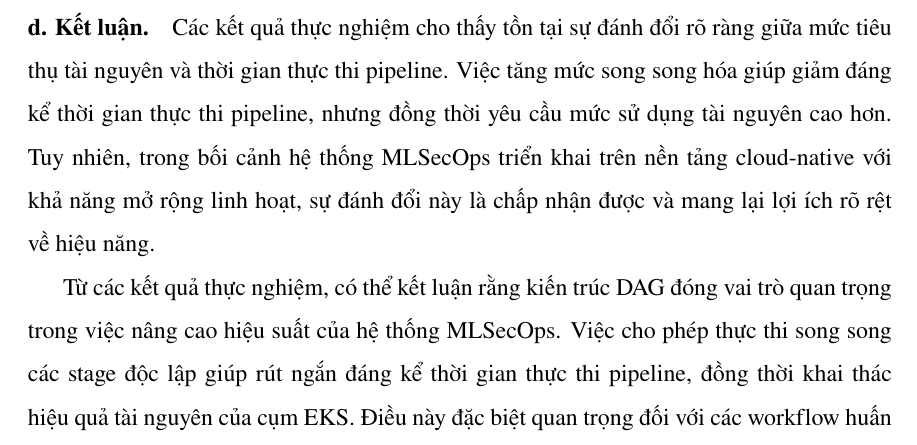
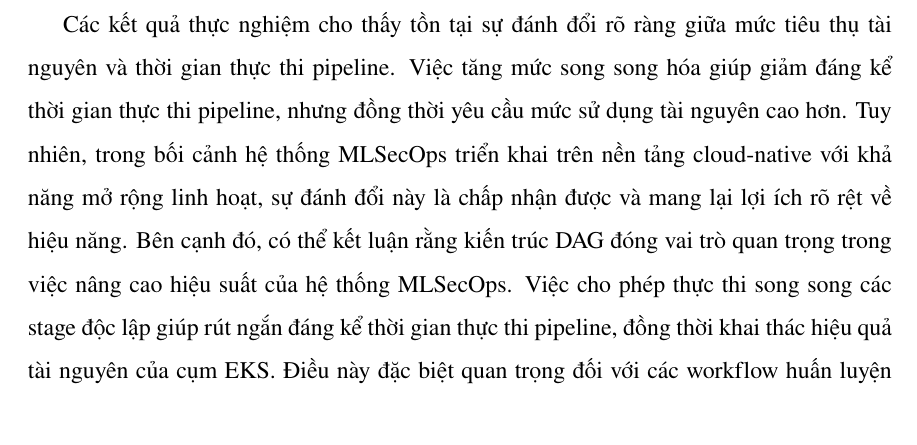
Before and after one commit to tramcandoit/latex_kltn, a LaTeX thesis (main.tex, which reads chapters/4-DanhGiaKetQua.tex, chapters/5-KetLuanPhatTrien.tex): part of page 115 of 122 before the commit and part of page 117 of 122 after it, cut so that both start at the same text. Compiled offline with pdfLaTeX; an older LaTeX class or package is replaced by its successor.

Commit message:
thêm kết luận mlsecops

```diff
--- a/chapters/4-DanhGiaKetQua.tex
+++ b/chapters/4-DanhGiaKetQua.tex
@@ -620,10 +620,3 @@ Các chỉ số sử dụng CPU và bộ nhớ trong thực nghiệm được đ
 Mức sử dụng tài nguyên được tính theo công thức \eqref{eq:resource_utilization}, kết quả cho thấy khi chuyển từ thực thi tuần tự sang thực thi song song, mức sử dụng tài nguyên tăng lên rõ rệt nhằm đánh đổi lấy tốc độ xử lý. Cụ thể, \textbf{Peak CPU Utilization} (mức tiêu thụ CPU cao nhất) tăng từ 7.14\% lên 12.46\%, trong khi \textbf{Peak Memory Utilization} (mức tiêu thụ bộ nhớ cao nhất) tăng từ 12.07\% lên 21.01\%. Bên cạnh đó, \textbf{Avg. Mem Utilization} (mức tiêu thụ bộ nhớ trung bình) cũng ghi nhận mức tăng đáng kể từ 7.70\% lên 17.78\%. Điều này cho thấy cơ chế song song hóa trong kiến trúc DAG đã tận dụng hiệu quả hơn tài nguyên khả dụng của cụm Kubernetes.
 
 Mặc dù mức tiêu thụ CPU và bộ nhớ cao hơn, các giá trị này vẫn nằm trong giới hạn an toàn của tài nguyên, cho phép pipeline đạt được sự cải thiện rõ rệt về thời gian thực thi mà không gây quá tải hệ thống.
-
-
-\paragraph{d. Kết luận.}
-
-Các kết quả thực nghiệm cho thấy tồn tại sự đánh đổi rõ ràng giữa mức tiêu thụ tài nguyên và thời gian thực thi pipeline. Việc tăng mức song song hóa giúp giảm đáng kể thời gian thực thi pipeline, nhưng đồng thời yêu cầu mức sử dụng tài nguyên cao hơn. Tuy nhiên, trong bối cảnh hệ thống MLSecOps triển khai trên nền tảng cloud-native với khả năng mở rộng linh hoạt, sự đánh đổi này là chấp nhận được và mang lại lợi ích rõ rệt về hiệu năng.
-
-Từ các kết quả thực nghiệm, có thể kết luận rằng kiến trúc DAG đóng vai trò quan trọng trong việc nâng cao hiệu suất của hệ thống MLSecOps. Việc cho phép thực thi song song các stage độc lập giúp rút ngắn đáng kể thời gian thực thi pipeline, đồng thời khai thác hiệu quả tài nguyên của cụm \ac{eks}. Điều này đặc biệt quan trọng đối với các workflow huấn luyện và tái huấn luyện mô hình trong môi trường sản xuất, nơi yêu cầu cao về tính linh hoạt, khả năng mở rộng và thời gian phản hồi.
--- a/chapters/5-KetLuanPhatTrien.tex
+++ b/chapters/5-KetLuanPhatTrien.tex
@@ -17,6 +17,8 @@ Hệ thống MLSecOps đã hỗ trợ tự động hóa các pipeline chính, ba
 Bên cạnh đó, các quy trình \ac{cicd} cho mã nguồn, ứng dụng và hạ tầng được tích hợp vào hệ thống, giúp kiểm soát tốt các thay đổi và giảm thiểu sai sót trong quá trình triển khai. Việc áp dụng các quy trình triển khai tự động không chỉ góp phần hỗ trợ cho việc tái lập hệ thống khi cần thiết mà còn tăng cường mức độ an toàn cho hạ tầng thông qua việc chuẩn hóa cấu hình, kiểm soát thay đổi và hạn chế các thao tác thủ công tiềm ẩn rủi ro bảo mật.
 
 Nhóm sinh viên cũng đã xây dựng các dịch vụ giám sát tài nguyên và hiệu năng hệ thống trong quá trình thực thi pipeline MLSecOps. Các dịch vụ này cho phép theo dõi mức sử dụng tài nguyên tính toán của từng pod theo thời gian, bao gồm các chỉ số về CPU và bộ nhớ trong suốt quá trình huấn luyện và vận hành mô hình. Nhìn chung, việc tích hợp các dịch vụ giám sát tài nguyên và hiệu năng góp phần nâng cao khả năng quan sát và kiểm soát hệ thống, đồng thời cung cấp cơ sở cho việc tối ưu và mở rộng hệ thống MLSecOps trong các giai đoạn phát triển tiếp theo.
+
+Các kết quả thực nghiệm cho thấy tồn tại sự đánh đổi rõ ràng giữa mức tiêu thụ tài nguyên và thời gian thực thi pipeline. Việc tăng mức song song hóa giúp giảm đáng kể thời gian thực thi pipeline, nhưng đồng thời yêu cầu mức sử dụng tài nguyên cao hơn. Tuy nhiên, trong bối cảnh hệ thống MLSecOps triển khai trên nền tảng cloud-native với khả năng mở rộng linh hoạt, sự đánh đổi này là chấp nhận được và mang lại lợi ích rõ rệt về hiệu năng. Bên cạnh đó, có thể kết luận rằng kiến trúc DAG đóng vai trò quan trọng trong việc nâng cao hiệu suất của hệ thống MLSecOps. Việc cho phép thực thi song song các stage độc lập giúp rút ngắn đáng kể thời gian thực thi pipeline, đồng thời khai thác hiệu quả tài nguyên của cụm \ac{eks}. Điều này đặc biệt quan trọng đối với các workflow huấn luyện và tái huấn luyện mô hình trong môi trường sản xuất, nơi yêu cầu cao về tính linh hoạt, khả năng mở rộng và thời gian phản hồi.
 
 \subsection{Ý nghĩa thực tiễn}
 Ý nghĩa thực tiễn quan trọng nhất của khóa luận không chỉ nằm ở việc xây dựng một hệ thống phát hiện gian lận tài chính, mà ở cách tiếp cận MLSecOps được áp dụng để quản lý và vận hành mô hình học máy theo hướng end-to-end. Trong đó, các yếu tố phát triển, huấn luyện, triển khai, giám sát và bảo mật được tích hợp trong một quy trình thống nhất, phù hợp với yêu cầu vận hành của các hệ thống học máy trong thực tế.
```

.....

_Task statement_
Where does the word "chính" occur in the data? Copy every line that has it.

_Answer to the exercise_
@@ -17,6 +17,8 @@ Hệ thống MLSecOps đã hỗ trợ tự động hóa các pipeline chính, ba
 Ý nghĩa thực tiễn quan trọng nhất của khóa luận không chỉ nằm ở việc xây dựng một hệ thống phát hiện gian lận tài chính, mà ở cách tiếp cận MLSecOps được áp dụng để quản lý và vận hành mô hình học máy theo hướng end-to-end. Trong đó, các yếu tố phát triển, huấn luyện, triển khai, giám sát và bảo mật được tích hợp trong một quy trình thống nhất, phù hợp với yêu cầu vận hành của các hệ thống học máy trong thực tế.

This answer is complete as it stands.